This is part of #KaraniwangLGBT, which Outrage Magazine officially launched on July 26, 2015 to offer vignettes of LGBT people/living, particularly in the Philippines, to give so-called “everyday people” – in this case, the common LGBT people – that chance to share their stories.
As Outrage Magazine editor Michael David C. Tan says: “All our stories are valid – not just the stories of the ‘big shots’. And it’s high time we start telling all our stories.”
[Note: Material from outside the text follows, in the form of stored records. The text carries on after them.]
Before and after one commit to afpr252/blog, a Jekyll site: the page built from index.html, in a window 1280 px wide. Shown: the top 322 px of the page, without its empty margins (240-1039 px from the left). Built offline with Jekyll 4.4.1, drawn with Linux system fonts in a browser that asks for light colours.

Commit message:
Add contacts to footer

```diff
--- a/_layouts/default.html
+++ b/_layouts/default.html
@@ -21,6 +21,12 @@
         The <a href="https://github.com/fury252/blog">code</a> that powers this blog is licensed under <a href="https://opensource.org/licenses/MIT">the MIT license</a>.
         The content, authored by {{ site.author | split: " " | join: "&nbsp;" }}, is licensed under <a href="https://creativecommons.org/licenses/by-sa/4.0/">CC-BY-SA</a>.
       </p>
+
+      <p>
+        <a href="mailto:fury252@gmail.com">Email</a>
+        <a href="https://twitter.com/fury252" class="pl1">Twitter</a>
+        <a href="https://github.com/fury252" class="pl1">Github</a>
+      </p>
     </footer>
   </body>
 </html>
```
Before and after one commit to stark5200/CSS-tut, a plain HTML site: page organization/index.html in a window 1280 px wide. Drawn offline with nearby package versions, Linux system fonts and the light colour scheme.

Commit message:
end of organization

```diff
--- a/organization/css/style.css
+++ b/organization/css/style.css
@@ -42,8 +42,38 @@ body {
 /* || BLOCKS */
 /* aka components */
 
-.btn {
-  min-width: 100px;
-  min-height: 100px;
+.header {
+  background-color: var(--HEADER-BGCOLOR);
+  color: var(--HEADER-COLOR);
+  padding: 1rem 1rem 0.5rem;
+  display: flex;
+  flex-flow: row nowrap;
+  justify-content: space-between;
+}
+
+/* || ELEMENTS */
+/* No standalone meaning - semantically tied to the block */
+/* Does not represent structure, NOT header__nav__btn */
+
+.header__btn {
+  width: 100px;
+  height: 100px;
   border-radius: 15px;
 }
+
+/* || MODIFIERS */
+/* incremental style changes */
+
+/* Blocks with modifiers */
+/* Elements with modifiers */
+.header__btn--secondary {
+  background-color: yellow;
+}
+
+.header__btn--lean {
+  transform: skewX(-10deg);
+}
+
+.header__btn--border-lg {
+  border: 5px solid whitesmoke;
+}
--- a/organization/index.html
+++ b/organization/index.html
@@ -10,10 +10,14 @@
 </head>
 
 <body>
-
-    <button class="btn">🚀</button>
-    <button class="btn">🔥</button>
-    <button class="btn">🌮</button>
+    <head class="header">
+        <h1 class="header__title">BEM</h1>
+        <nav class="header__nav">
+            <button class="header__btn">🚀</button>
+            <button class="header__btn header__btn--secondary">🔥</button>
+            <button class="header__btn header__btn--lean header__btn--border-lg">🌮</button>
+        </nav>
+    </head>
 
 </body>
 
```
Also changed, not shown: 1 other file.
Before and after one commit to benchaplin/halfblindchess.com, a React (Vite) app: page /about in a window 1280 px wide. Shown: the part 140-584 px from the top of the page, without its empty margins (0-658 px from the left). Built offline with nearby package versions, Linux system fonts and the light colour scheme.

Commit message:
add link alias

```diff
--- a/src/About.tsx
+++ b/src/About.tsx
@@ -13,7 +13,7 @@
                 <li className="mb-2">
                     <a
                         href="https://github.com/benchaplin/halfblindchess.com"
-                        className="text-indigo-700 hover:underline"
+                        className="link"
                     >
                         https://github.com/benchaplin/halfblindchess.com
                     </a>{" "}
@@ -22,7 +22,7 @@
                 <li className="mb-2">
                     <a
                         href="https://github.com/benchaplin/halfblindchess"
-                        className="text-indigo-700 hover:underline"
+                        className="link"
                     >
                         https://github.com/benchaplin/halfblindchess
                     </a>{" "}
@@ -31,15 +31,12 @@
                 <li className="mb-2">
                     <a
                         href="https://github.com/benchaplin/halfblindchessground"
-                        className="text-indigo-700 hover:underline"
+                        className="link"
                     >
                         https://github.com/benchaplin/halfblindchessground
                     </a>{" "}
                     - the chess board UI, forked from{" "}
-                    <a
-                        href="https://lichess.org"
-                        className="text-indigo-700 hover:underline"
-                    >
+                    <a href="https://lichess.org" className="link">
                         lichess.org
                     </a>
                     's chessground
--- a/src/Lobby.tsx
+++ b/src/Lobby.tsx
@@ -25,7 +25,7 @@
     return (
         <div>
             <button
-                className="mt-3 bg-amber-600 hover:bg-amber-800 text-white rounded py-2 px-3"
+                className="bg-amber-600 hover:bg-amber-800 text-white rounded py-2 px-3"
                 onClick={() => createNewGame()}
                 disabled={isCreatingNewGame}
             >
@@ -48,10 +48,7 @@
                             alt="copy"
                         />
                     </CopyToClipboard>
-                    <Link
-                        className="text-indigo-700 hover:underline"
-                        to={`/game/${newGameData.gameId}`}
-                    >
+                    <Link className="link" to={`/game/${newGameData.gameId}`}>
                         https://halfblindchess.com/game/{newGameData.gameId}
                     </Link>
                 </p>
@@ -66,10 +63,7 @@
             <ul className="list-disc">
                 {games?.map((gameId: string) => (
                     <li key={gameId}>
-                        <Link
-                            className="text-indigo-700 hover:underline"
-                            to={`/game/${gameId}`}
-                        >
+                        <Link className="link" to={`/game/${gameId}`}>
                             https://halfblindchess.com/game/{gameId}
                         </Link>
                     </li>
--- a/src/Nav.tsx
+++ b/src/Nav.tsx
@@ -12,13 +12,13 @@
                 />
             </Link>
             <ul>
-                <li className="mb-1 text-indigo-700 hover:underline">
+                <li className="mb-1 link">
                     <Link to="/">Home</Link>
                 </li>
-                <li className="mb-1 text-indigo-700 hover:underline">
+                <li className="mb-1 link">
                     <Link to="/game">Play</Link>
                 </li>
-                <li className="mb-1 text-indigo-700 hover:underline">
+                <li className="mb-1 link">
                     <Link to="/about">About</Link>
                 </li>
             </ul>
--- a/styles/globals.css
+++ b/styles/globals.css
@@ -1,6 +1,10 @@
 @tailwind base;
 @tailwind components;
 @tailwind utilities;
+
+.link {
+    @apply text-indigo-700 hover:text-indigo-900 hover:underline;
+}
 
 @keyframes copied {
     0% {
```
Jenica Madridazon was seven years old when she realized she’s transgender. “Nung bata pa ako, may tita po akong transgender din (While growing up, I also had a transgender auntie),” she recalled. “Mga damit niya po… sinusuot ko po kung wala po siya. Ayun, na-feel ko po, I am a girl (I used to put on her clothes when she wasn’t around. And it made me feel that I am a girl).”
Her family – originally from Malabon, and which only moved to Caloocan in 2000 when her mother moved there to be with her new partner – accepted her. “Wala po akong naging problema (I didn’t have problems),” Jenica said. “Tinanggap po nila ako nang buong puso (They accepted me wholeheartedly).”
This may be because her family believes they have members who are predisposed to being LGBTQIA since there are already a number of them.
Jenica is proud to also stress that even her elder brother, a policeman – who is in a profession that is stereotypically anti-LGBTQIA – is accepting of her. “Wala po (siyang) pag-alinlangan na tanggapin ako kung ano ako (He never had misgivings accepting me as me).”
Now 31 years old, Jenica helps a relative manage a boutique shop in Malabon. This is her main source of income now.
She’s also in a six-year relationship, and she lives with her male partner. “A lot of people say that heterosexual men only have sex with gay men or transgender women in exchange for money,” Jenica said, “but not all men are like this.”
Jenica believes that there are men “na mahal mo talaga at ang ibibigay sa iyo ay tunay na pagmamahal (who you love and will return that love).”
To other LGBTQIA people, Jenica said: “Hindi tayo isang sakit… para itago natin (We are not an illness that should be hidden).”
She recognizes that there are a growing number of LGBTQIA organizations “that can help us; so huwag na kayo matakot mag-out (don’t be afraid to come out).”
In the end, people need to wake up, she said, and realize the need to stop bullying LGBTQIA people. “Gusto po nating imulat ang (mata ng) mga tao na bata pa lang po (ang mga LGBTQIA), tanggapin na natin. Huwag po silang kutyain… dahil tatanim sa isipan nila kung paano niyo sila nilait (We want people to start accepting LGBTQIA people, even when they’re still young. Stop bullying them because they will never forget how you belittled them).”
For Jenica, “tao rin po kami na nagmamahal, nasasaktan… Sana isipin nyo rin po na tao rin po kami na kailangan ng tunay na pagmamahal. Yakapin nyo rin po kami na bilang isang tao (we’re also human beings who love, who get hurt… People should see us as just human beings also looking to be loved. Embrace us as human beings).”